Post Extras: Print Post   Remind Me!   Notify Moderator  
estwing
member


Reged: 02/24/13

Re: Why are high-quality mirrors so expensive? new [Re: CosmoSat]
      #5725499 - 03/11/13 10:13 AM

just had mine from nichol optics with hi-lux coatings by orion optics in the U.K.report says 1/8 P.V.strehl0.95..£1600 F3.9 18"

Post Extras: Print Post   Remind Me!   Notify Moderator  
BluewaterObserva
Postmaster
***

Reged: 05/18/04

Re: Why are high-quality mirrors so expensive? new [Re: Dragonwatcher]
      #5726565 - 03/11/13 06:33 PM

Sorry, I did not mean it come off like anything negative.

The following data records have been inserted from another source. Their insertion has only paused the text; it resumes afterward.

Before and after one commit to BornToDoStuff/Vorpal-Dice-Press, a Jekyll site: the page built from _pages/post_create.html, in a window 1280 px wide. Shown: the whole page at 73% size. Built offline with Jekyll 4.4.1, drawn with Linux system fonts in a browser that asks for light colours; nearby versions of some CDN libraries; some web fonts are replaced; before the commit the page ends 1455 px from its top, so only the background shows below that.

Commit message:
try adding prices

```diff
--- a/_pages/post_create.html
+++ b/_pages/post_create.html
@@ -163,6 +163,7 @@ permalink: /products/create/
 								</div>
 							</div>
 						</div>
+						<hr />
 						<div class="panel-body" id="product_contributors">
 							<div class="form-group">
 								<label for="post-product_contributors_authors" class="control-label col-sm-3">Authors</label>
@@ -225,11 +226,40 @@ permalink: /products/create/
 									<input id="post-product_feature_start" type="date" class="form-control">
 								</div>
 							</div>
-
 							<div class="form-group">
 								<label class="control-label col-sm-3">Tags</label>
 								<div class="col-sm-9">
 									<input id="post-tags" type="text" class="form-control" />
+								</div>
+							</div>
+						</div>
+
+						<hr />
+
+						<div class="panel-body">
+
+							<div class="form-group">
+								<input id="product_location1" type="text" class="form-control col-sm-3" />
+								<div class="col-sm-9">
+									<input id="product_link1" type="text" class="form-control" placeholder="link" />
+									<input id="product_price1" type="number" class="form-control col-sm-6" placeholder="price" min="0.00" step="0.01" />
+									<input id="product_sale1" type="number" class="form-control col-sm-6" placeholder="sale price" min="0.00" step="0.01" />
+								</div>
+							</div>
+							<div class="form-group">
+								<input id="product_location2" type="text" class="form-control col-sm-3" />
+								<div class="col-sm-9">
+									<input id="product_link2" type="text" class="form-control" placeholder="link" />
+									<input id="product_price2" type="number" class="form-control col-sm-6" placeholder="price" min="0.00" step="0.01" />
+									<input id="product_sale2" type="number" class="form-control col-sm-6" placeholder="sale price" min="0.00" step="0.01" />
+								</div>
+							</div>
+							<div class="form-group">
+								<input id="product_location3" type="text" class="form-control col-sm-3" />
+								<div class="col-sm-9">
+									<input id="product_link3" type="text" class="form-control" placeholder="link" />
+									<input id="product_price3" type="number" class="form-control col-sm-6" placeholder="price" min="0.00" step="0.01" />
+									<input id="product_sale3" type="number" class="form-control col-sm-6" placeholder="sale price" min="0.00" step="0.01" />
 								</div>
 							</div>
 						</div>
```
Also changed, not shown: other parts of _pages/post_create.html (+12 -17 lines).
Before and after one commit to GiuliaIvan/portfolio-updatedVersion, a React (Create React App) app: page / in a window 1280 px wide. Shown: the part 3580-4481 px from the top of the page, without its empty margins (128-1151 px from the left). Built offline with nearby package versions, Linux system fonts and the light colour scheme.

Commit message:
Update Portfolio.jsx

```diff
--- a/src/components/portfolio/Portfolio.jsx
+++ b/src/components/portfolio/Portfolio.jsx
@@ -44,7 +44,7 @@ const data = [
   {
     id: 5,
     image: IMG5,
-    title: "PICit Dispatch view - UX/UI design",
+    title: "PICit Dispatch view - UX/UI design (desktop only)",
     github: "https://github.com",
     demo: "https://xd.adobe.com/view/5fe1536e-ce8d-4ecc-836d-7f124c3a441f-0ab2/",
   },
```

I used to think the same thing so I tried to make two 12.5" mirrors. Taught me a serious lesson. I since resigned myself to buying completed optics only.


Post Extras: Print Post   Remind Me!   Notify Moderator  
John Huntley
scholastic sledgehammer
*****

Reged: 07/16/06

Loc: South West England
Re: Why are high-quality mirrors so expensive? new [Re: estwing]
      #5726639 - 03/11/13 07:14 PM

Quote:

just had mine from nichol optics with hi-lux coatings by orion optics in the U.K.report says 1/8 P.V.strehl0.95..£1600 F3.9 18"




Those are very decent figures for an F/3.9

My OO 12" F/5.3 Zygo report reads 1/8.9th wave PV and a strehl rating of .987. It's performance is superb when the UK seeing allows


Post Extras: Print Post   Remind Me!   Notify Moderator  
Pages: 1 | 2 | 3 | 4 | 5 | (show all)


Extra information
24 registered and 31 anonymous users are browsing this forum.

Moderator:  ausastronomer, Phillip Creed, JayinUT, okieav8r 

Print Thread

Forum Permissions
      You cannot start new topics
      You cannot reply to topics
      HTML is disabled
      UBBCode is enabled


Thread views: 4635

Jump to

CN Forums Home


Cloudy Nights LLC
Cloudy Nights Sponsor: Astronomics